WHAT YOU NEED TO DO ▸
Find the word "module" in the data, then copy each line where it is found.

== Segment start ==

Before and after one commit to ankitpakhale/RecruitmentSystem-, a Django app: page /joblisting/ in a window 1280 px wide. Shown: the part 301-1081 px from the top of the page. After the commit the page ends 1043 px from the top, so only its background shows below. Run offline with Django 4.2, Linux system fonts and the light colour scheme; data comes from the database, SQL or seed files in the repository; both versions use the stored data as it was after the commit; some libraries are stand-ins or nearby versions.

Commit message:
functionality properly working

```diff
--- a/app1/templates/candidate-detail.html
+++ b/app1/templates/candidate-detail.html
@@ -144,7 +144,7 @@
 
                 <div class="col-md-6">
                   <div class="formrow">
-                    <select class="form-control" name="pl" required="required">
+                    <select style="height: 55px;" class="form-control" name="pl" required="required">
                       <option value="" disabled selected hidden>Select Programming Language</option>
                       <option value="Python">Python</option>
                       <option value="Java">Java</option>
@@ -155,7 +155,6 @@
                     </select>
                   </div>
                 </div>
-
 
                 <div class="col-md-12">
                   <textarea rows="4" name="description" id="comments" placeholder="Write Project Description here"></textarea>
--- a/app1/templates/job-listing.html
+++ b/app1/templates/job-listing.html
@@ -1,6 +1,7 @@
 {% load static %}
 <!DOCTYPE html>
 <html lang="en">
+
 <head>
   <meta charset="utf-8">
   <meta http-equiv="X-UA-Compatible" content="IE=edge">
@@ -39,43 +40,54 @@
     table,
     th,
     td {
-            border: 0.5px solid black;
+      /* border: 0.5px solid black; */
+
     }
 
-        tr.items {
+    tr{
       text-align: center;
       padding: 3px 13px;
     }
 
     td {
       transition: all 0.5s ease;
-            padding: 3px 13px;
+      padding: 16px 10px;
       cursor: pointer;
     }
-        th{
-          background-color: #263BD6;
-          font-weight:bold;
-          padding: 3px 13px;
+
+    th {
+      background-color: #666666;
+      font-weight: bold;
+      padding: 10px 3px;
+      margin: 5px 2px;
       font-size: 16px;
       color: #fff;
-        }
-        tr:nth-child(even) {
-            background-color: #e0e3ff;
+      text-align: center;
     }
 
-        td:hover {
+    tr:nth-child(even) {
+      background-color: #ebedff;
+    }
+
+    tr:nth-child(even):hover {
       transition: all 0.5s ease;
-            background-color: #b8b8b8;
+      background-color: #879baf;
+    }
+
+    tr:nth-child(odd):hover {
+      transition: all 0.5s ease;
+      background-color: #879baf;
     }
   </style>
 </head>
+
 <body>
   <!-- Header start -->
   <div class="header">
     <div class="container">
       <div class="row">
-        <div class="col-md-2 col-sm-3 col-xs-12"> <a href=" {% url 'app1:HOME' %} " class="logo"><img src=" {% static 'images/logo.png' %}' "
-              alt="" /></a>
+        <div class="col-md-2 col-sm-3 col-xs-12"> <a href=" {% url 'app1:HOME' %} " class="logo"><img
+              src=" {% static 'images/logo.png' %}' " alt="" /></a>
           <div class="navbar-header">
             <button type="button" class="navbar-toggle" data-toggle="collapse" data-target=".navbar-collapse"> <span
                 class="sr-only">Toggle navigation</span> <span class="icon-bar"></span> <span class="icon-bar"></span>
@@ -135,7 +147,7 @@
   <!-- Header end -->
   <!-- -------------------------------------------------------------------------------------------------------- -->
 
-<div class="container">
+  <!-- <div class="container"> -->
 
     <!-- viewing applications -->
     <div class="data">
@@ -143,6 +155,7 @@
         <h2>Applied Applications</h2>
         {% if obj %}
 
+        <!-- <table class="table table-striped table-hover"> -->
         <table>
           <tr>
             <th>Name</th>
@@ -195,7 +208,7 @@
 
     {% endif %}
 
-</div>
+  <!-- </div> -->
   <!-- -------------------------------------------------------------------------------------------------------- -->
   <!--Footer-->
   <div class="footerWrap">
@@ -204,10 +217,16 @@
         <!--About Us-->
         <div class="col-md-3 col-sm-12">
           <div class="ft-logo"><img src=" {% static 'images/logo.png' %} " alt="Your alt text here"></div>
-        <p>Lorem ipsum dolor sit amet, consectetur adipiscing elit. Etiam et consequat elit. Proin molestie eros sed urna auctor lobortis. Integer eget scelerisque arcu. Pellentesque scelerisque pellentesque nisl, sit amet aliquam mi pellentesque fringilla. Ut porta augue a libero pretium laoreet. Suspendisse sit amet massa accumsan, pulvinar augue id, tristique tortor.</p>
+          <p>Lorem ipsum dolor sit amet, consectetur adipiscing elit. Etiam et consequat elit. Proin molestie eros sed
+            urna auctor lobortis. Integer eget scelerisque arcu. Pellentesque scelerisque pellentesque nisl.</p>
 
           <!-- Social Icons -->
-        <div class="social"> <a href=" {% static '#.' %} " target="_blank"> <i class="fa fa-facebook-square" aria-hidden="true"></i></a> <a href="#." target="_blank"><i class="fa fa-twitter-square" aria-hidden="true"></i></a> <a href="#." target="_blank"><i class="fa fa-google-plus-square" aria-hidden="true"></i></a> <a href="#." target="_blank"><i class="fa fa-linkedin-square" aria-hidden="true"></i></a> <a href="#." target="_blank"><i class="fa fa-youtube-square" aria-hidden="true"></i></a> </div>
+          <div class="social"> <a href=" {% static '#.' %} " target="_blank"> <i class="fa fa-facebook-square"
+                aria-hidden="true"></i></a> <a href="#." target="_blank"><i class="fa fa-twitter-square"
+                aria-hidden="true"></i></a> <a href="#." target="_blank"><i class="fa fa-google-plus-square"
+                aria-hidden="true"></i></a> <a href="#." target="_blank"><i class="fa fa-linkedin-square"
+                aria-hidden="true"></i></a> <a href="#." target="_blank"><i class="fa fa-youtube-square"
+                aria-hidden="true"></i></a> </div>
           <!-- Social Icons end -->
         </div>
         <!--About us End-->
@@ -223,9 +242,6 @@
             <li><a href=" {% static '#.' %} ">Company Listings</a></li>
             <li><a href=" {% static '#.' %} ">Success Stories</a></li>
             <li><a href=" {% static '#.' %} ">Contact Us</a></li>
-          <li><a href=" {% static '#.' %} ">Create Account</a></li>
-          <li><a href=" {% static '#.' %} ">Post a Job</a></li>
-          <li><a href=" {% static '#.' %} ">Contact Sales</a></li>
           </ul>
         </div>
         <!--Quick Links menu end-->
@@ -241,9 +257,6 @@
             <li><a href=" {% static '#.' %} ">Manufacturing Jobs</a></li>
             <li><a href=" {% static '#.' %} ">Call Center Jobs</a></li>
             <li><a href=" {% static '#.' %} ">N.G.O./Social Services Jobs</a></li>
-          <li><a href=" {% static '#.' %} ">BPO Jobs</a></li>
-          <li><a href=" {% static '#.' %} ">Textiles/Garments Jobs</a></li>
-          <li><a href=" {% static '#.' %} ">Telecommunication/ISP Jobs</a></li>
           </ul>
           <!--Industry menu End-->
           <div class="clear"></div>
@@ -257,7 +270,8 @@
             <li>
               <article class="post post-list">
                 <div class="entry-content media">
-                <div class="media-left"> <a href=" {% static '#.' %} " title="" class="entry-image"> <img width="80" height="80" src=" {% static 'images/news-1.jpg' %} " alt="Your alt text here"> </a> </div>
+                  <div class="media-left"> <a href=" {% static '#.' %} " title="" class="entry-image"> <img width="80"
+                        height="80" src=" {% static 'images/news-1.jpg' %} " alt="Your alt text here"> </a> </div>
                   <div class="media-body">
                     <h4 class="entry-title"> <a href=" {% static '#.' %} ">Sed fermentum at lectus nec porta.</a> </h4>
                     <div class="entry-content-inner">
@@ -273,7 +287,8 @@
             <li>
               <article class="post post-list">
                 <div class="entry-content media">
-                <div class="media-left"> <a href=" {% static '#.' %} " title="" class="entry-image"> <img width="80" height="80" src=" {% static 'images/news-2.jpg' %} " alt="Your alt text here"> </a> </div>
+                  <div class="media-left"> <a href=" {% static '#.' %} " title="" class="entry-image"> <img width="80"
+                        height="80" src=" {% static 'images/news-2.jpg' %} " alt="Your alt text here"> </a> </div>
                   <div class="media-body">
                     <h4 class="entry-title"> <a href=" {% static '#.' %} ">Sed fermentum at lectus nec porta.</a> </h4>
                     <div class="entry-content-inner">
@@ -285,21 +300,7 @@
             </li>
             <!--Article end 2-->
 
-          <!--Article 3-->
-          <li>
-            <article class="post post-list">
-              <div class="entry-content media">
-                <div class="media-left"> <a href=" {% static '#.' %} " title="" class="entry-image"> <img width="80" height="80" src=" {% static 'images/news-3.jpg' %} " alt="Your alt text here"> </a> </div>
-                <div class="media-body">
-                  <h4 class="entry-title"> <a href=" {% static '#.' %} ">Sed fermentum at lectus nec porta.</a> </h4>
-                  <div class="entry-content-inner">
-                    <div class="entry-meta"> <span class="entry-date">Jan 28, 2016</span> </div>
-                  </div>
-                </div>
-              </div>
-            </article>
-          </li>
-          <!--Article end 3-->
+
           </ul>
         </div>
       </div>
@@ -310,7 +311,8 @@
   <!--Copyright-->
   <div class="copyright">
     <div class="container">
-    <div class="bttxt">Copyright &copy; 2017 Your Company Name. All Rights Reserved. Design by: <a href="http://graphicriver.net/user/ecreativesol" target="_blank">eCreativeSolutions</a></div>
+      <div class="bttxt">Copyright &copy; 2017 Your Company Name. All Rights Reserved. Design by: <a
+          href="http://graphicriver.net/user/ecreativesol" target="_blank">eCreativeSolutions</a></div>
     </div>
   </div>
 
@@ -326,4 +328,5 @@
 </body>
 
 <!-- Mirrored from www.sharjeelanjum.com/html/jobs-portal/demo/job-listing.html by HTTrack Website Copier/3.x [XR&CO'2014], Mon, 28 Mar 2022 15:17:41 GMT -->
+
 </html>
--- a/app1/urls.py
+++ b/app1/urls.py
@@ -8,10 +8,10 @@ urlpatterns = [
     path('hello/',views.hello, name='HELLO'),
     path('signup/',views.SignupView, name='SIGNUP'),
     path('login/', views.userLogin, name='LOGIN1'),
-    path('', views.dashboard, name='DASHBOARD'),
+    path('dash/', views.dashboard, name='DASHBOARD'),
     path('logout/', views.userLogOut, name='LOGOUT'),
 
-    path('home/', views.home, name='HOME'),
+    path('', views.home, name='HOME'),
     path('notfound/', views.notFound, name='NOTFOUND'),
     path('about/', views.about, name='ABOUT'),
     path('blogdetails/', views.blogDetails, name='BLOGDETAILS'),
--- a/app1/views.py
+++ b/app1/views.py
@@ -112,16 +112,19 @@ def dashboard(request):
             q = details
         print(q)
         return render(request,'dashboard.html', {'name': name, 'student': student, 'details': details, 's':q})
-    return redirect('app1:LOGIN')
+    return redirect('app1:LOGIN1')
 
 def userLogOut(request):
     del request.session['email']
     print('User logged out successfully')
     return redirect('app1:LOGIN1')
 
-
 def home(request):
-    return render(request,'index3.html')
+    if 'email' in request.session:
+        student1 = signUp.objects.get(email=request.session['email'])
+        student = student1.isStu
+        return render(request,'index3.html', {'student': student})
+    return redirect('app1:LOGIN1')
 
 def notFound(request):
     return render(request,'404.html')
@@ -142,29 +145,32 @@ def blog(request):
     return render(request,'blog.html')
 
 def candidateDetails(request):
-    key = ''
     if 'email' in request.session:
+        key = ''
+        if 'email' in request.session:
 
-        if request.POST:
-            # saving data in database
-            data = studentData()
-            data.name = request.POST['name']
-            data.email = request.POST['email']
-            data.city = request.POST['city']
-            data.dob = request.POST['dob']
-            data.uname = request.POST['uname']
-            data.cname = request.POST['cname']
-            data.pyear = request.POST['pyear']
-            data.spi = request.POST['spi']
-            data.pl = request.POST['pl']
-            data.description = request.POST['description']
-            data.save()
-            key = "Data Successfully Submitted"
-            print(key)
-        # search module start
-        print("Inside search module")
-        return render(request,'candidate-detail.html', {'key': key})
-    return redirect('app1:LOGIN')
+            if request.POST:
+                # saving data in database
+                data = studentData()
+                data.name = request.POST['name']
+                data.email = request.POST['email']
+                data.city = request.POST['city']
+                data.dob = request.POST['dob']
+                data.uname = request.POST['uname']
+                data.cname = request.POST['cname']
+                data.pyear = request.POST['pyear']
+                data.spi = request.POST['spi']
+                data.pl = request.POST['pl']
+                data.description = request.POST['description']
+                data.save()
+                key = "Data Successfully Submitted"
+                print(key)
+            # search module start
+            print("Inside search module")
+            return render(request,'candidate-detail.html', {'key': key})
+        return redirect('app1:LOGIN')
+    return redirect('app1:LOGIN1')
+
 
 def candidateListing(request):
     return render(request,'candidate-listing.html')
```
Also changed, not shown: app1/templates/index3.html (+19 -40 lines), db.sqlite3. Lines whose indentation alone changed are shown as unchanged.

== Segment end ==
== Segment start ==

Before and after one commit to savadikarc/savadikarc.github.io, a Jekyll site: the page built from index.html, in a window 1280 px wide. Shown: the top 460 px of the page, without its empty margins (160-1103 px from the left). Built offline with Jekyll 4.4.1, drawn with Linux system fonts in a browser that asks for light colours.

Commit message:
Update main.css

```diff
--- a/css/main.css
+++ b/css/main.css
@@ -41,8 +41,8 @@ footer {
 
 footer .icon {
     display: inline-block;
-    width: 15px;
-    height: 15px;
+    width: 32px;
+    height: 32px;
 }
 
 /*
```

== Segment end ==

RESULT OF THE EXERCISE ▸
-        # search module start
-        print("Inside search module")
+            # search module start
+            print("Inside search module")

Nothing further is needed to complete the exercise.